**Work instruction**
Please provide the entries below again, word for word.

**Data to use**

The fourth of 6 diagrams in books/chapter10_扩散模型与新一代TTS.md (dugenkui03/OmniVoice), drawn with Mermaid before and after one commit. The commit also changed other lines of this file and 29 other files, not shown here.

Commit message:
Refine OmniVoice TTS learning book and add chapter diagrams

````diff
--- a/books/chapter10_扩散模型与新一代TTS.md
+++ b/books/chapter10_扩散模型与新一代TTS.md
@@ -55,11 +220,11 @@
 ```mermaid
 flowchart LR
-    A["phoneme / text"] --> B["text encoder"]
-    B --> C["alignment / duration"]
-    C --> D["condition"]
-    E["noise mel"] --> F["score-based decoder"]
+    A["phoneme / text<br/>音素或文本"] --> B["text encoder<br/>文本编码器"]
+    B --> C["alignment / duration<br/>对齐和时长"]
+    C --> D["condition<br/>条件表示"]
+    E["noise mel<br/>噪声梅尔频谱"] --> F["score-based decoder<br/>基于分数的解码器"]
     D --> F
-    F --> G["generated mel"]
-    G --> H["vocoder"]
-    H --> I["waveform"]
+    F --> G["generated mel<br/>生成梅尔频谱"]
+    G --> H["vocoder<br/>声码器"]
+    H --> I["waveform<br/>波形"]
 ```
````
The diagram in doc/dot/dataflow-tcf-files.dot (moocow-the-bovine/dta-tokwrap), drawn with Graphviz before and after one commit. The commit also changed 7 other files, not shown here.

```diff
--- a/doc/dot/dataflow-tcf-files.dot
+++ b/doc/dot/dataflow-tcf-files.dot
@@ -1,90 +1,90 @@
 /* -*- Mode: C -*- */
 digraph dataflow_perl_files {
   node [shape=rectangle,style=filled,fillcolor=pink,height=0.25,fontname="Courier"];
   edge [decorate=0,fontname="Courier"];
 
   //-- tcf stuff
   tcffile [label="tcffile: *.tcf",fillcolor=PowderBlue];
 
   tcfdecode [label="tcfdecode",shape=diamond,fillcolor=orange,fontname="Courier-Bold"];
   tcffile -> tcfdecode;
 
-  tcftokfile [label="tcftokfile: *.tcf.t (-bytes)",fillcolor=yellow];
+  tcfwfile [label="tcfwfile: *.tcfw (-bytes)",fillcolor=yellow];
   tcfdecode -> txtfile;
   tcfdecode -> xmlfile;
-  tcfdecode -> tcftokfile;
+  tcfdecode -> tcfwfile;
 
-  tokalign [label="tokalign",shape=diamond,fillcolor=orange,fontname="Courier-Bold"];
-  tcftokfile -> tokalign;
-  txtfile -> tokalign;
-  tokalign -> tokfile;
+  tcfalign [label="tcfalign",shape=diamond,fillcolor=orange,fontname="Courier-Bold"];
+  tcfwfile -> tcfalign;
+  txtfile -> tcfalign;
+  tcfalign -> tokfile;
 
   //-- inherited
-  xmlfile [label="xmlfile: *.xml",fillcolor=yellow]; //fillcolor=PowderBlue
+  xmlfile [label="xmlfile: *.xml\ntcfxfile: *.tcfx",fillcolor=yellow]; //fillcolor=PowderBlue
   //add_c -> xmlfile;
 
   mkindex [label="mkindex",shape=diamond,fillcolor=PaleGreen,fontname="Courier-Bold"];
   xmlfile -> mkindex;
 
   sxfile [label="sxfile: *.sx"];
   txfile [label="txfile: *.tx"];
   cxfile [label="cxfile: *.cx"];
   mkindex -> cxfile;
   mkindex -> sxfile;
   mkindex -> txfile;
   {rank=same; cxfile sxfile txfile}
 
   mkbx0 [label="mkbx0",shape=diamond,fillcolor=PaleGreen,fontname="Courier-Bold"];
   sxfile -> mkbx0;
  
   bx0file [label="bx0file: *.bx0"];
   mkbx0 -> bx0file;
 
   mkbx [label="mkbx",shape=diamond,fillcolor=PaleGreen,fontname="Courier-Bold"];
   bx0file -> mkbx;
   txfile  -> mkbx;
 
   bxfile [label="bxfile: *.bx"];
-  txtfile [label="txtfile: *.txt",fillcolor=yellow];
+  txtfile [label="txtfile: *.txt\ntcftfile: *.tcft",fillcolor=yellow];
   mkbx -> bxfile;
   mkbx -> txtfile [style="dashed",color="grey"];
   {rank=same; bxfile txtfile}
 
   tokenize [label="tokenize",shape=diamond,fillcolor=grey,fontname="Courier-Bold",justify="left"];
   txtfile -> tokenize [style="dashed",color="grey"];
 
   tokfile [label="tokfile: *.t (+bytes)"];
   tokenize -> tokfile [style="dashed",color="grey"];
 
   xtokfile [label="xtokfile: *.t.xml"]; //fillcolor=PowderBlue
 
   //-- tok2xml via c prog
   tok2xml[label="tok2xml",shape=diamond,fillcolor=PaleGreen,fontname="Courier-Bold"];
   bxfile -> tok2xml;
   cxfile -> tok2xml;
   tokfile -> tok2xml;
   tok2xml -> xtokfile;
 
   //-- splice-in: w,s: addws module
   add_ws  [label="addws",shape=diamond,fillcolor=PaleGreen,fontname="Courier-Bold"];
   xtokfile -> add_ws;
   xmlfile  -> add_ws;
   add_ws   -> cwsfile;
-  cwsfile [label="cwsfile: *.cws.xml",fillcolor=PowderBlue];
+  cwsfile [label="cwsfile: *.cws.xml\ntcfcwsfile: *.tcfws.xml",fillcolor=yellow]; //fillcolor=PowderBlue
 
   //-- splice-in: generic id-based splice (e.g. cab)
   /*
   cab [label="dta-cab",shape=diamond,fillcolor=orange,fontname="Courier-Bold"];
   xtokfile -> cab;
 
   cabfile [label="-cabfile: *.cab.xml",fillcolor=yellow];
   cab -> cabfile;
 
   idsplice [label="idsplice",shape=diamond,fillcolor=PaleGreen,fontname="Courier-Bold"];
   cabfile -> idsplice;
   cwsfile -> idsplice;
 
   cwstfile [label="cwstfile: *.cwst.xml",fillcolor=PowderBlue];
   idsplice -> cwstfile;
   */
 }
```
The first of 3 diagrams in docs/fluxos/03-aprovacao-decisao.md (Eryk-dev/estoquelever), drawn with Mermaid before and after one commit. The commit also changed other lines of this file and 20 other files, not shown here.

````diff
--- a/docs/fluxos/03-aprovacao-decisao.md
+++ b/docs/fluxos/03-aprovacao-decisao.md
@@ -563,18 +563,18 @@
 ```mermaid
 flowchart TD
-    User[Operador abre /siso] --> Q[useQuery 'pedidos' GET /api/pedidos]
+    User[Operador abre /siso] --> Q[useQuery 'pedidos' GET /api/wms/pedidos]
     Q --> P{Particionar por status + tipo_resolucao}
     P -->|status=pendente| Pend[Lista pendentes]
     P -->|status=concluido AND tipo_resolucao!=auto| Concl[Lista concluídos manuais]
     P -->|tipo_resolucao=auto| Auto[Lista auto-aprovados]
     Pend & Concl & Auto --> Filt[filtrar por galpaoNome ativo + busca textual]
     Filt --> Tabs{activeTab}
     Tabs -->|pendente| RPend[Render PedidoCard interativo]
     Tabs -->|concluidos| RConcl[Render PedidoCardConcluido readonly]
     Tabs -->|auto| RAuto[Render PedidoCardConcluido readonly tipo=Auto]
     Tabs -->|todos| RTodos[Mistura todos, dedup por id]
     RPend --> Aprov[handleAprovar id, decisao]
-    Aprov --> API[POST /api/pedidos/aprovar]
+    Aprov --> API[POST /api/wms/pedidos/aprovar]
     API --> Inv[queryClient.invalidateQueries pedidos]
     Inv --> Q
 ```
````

**Written solution**
The fourth of 6 diagrams in books/chapter10_扩散模型与新一代TTS.md (dugenkui03/OmniVoice), drawn with Mermaid before and after one commit. The commit also changed other lines of this file and 29 other files, not shown here.

Commit message:
Refine OmniVoice TTS learning book and add chapter diagrams

````diff
--- a/books/chapter10_扩散模型与新一代TTS.md
+++ b/books/chapter10_扩散模型与新一代TTS.md
@@ -55,11 +220,11 @@
 ```mermaid
 flowchart LR
-    A["phoneme / text"] --> B["text encoder"]
-    B --> C["alignment / duration"]
-    C --> D["condition"]
-    E["noise mel"] --> F["score-based decoder"]
+    A["phoneme / text<br/>音素或文本"] --> B["text encoder<br/>文本编码器"]
+    B --> C["alignment / duration<br/>对齐和时长"]
+    C --> D["condition<br/>条件表示"]
+    E["noise mel<br/>噪声梅尔频谱"] --> F["score-based decoder<br/>基于分数的解码器"]
     D --> F
-    F --> G["generated mel"]
-    G --> H["vocoder"]
-    H --> I["waveform"]
+    F --> G["generated mel<br/>生成梅尔频谱"]
+    G --> H["vocoder<br/>声码器"]
+    H --> I["waveform<br/>波形"]
 ```
````
The diagram in doc/dot/dataflow-tcf-files.dot (moocow-the-bovine/dta-tokwrap), drawn with Graphviz before and after one commit. The commit also changed 7 other files, not shown here.

```diff
--- a/doc/dot/dataflow-tcf-files.dot
+++ b/doc/dot/dataflow-tcf-files.dot
@@ -1,90 +1,90 @@
 /* -*- Mode: C -*- */
 digraph dataflow_perl_files {
   node [shape=rectangle,style=filled,fillcolor=pink,height=0.25,fontname="Courier"];
   edge [decorate=0,fontname="Courier"];
 
   //-- tcf stuff
   tcffile [label="tcffile: *.tcf",fillcolor=PowderBlue];
 
   tcfdecode [label="tcfdecode",shape=diamond,fillcolor=orange,fontname="Courier-Bold"];
   tcffile -> tcfdecode;
 
-  tcftokfile [label="tcftokfile: *.tcf.t (-bytes)",fillcolor=yellow];
+  tcfwfile [label="tcfwfile: *.tcfw (-bytes)",fillcolor=yellow];
   tcfdecode -> txtfile;
   tcfdecode -> xmlfile;
-  tcfdecode -> tcftokfile;
+  tcfdecode -> tcfwfile;
 
-  tokalign [label="tokalign",shape=diamond,fillcolor=orange,fontname="Courier-Bold"];
-  tcftokfile -> tokalign;
-  txtfile -> tokalign;
-  tokalign -> tokfile;
+  tcfalign [label="tcfalign",shape=diamond,fillcolor=orange,fontname="Courier-Bold"];
+  tcfwfile -> tcfalign;
+  txtfile -> tcfalign;
+  tcfalign -> tokfile;
 
   //-- inherited
-  xmlfile [label="xmlfile: *.xml",fillcolor=yellow]; //fillcolor=PowderBlue
+  xmlfile [label="xmlfile: *.xml\ntcfxfile: *.tcfx",fillcolor=yellow]; //fillcolor=PowderBlue
   //add_c -> xmlfile;
 
   mkindex [label="mkindex",shape=diamond,fillcolor=PaleGreen,fontname="Courier-Bold"];
   xmlfile -> mkindex;
 
   sxfile [label="sxfile: *.sx"];
   txfile [label="txfile: *.tx"];
   cxfile [label="cxfile: *.cx"];
   mkindex -> cxfile;
   mkindex -> sxfile;
   mkindex -> txfile;
   {rank=same; cxfile sxfile txfile}
 
   mkbx0 [label="mkbx0",shape=diamond,fillcolor=PaleGreen,fontname="Courier-Bold"];
   sxfile -> mkbx0;
  
   bx0file [label="bx0file: *.bx0"];
   mkbx0 -> bx0file;
 
   mkbx [label="mkbx",shape=diamond,fillcolor=PaleGreen,fontname="Courier-Bold"];
   bx0file -> mkbx;
   txfile  -> mkbx;
 
   bxfile [label="bxfile: *.bx"];
-  txtfile [label="txtfile: *.txt",fillcolor=yellow];
+  txtfile [label="txtfile: *.txt\ntcftfile: *.tcft",fillcolor=yellow];
   mkbx -> bxfile;
   mkbx -> txtfile [style="dashed",color="grey"];
   {rank=same; bxfile txtfile}
 
   tokenize [label="tokenize",shape=diamond,fillcolor=grey,fontname="Courier-Bold",justify="left"];
   txtfile -> tokenize [style="dashed",color="grey"];
 
   tokfile [label="tokfile: *.t (+bytes)"];
   tokenize -> tokfile [style="dashed",color="grey"];
 
   xtokfile [label="xtokfile: *.t.xml"]; //fillcolor=PowderBlue
 
   //-- tok2xml via c prog
   tok2xml[label="tok2xml",shape=diamond,fillcolor=PaleGreen,fontname="Courier-Bold"];
   bxfile -> tok2xml;
   cxfile -> tok2xml;
   tokfile -> tok2xml;
   tok2xml -> xtokfile;
 
   //-- splice-in: w,s: addws module
   add_ws  [label="addws",shape=diamond,fillcolor=PaleGreen,fontname="Courier-Bold"];
   xtokfile -> add_ws;
   xmlfile  -> add_ws;
   add_ws   -> cwsfile;
-  cwsfile [label="cwsfile: *.cws.xml",fillcolor=PowderBlue];
+  cwsfile [label="cwsfile: *.cws.xml\ntcfcwsfile: *.tcfws.xml",fillcolor=yellow]; //fillcolor=PowderBlue
 
   //-- splice-in: generic id-based splice (e.g. cab)
   /*
   cab [label="dta-cab",shape=diamond,fillcolor=orange,fontname="Courier-Bold"];
   xtokfile -> cab;
 
   cabfile [label="-cabfile: *.cab.xml",fillcolor=yellow];
   cab -> cabfile;
 
   idsplice [label="idsplice",shape=diamond,fillcolor=PaleGreen,fontname="Courier-Bold"];
   cabfile -> idsplice;
   cwsfile -> idsplice;
 
   cwstfile [label="cwstfile: *.cwst.xml",fillcolor=PowderBlue];
   idsplice -> cwstfile;
   */
 }
```
The first of 3 diagrams in docs/fluxos/03-aprovacao-decisao.md (Eryk-dev/estoquelever), drawn with Mermaid before and after one commit. The commit also changed other lines of this file and 20 other files, not shown here.

````diff
--- a/docs/fluxos/03-aprovacao-decisao.md
+++ b/docs/fluxos/03-aprovacao-decisao.md
@@ -563,18 +563,18 @@
 ```mermaid
 flowchart TD
-    User[Operador abre /siso] --> Q[useQuery 'pedidos' GET /api/pedidos]
+    User[Operador abre /siso] --> Q[useQuery 'pedidos' GET /api/wms/pedidos]
     Q --> P{Particionar por status + tipo_resolucao}
     P -->|status=pendente| Pend[Lista pendentes]
     P -->|status=concluido AND tipo_resolucao!=auto| Concl[Lista concluídos manuais]
     P -->|tipo_resolucao=auto| Auto[Lista auto-aprovados]
     Pend & Concl & Auto --> Filt[filtrar por galpaoNome ativo + busca textual]
     Filt --> Tabs{activeTab}
     Tabs -->|pendente| RPend[Render PedidoCard interativo]
     Tabs -->|concluidos| RConcl[Render PedidoCardConcluido readonly]
     Tabs -->|auto| RAuto[Render PedidoCardConcluido readonly tipo=Auto]
     Tabs -->|todos| RTodos[Mistura todos, dedup por id]
     RPend --> Aprov[handleAprovar id, decisao]
-    Aprov --> API[POST /api/pedidos/aprovar]
+    Aprov --> API[POST /api/wms/pedidos/aprovar]
     API --> Inv[queryClient.invalidateQueries pedidos]
     Inv --> Q
 ```
````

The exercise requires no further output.